Snow reluctantly ends to start the work week ahead of significant midweek storm
Sunday, March 12, 2023
Temperatures are around twenty degrees in the town of Steamboat Springs and mid-teens near the top of the Steamboat Ski Resort under lightly snowing skies late this Sunday morning. Light snows will continue today and reluctantly end by Monday morning, though we may see some more snow showers Monday afternoon and overnight. We will see a break in the unsettled weather on Tuesday with some sun possible ahead of a significant storm for Wednesday and Thursday.
After eight inches at mid-mountain and nine inches up top were reported Saturday morning at the Steamboat Ski Resort, brilliant sunshine emerged early in the morning and lasted through the day. But snow showers have restarted in our favorable northwest flow this morning, with three inches accumulating on the Steamboat Powdercam and two inches at the mid-mountain snow stake. Snow showers should continue through the overnight leading to a 3-6” Monday morning ski report at mid-mountain.
A weak wave passing to our south on Monday may restart light snow showers for a time Monday afternoon and overnight with 1-4” possible by the Tuesday morning report.
A break in the unsettled weather is forecast for Tuesday as a ridge of high pressure moves through the Rockies, and we should see temperatures within several degrees of our average of 41 F along with some hard-to-come-by sunshine this winter.
The nice day on Tuesday will precede our next major storm starting on Wednesday and lasting through Thursday as a cold storm currently over the Gulf of Alaska conspires with another atmospheric river north of Hawaii. As with the last storm, temperatures will be above freezing down in town after the precipitation starts early in the day Wednesday, so expect snow or a rain-snow mix turning to rain in the afternoon. Snow levels should rise to as high as 8000′, so wet and dense snowfall should be above Christie Peak.
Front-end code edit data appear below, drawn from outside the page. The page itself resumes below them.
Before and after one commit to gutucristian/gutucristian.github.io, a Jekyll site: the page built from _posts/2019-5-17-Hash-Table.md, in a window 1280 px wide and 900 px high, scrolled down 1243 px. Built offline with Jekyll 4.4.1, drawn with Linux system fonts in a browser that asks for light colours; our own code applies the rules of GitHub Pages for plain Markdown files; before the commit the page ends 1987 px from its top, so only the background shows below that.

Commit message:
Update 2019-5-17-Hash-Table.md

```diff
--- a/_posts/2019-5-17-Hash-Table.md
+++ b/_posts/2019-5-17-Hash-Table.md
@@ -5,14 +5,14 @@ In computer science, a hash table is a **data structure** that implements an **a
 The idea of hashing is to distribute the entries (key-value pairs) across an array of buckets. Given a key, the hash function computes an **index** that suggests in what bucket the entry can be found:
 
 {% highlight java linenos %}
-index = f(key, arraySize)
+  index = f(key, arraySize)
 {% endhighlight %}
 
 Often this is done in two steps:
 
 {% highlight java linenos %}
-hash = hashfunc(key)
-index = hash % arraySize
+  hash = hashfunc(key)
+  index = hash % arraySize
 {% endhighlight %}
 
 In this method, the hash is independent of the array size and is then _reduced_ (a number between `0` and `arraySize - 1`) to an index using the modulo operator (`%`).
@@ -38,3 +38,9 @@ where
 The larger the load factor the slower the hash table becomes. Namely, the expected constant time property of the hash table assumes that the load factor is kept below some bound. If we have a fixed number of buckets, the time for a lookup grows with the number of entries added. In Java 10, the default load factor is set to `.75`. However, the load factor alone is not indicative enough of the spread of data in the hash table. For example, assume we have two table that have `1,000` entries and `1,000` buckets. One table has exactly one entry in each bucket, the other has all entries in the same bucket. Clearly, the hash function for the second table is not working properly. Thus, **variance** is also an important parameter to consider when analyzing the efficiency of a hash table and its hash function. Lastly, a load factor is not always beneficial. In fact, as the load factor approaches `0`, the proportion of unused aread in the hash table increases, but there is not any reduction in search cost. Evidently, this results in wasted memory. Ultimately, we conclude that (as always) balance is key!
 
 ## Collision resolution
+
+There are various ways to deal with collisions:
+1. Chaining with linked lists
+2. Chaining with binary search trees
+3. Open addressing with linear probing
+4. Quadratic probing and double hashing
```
The structure of the storm as it moves overhead Wednesday night is still uncertain as weather forecast models indicate there may some sort of split in the storm. A cold front may then stall over the mountainous terrain of north-central Colorado later Wednesday into Thursday, which contributes to a difficult snowfall prediction. We will likely do quite well from the combination of the moisture associated with the atmospheric river and the cold air from the original Gulf of Alaska storm, and my current guess is 6-12” for the Thursday morning report at mid-mountain with another 2-5” during the day Thursday.
Though the weather forecast models disagree on the details of the storm as it passes overhead, they do agree on the unseasonably cold air in the wake of the storm by Friday morning, especially if skies clear Thursday night. Unless there are big changes in the forecast, I’ll be back with my next regularly scheduled weather narrative on Thursday afternoon where I’ll discuss what currently looks like a nice start to the weekend and the following storm.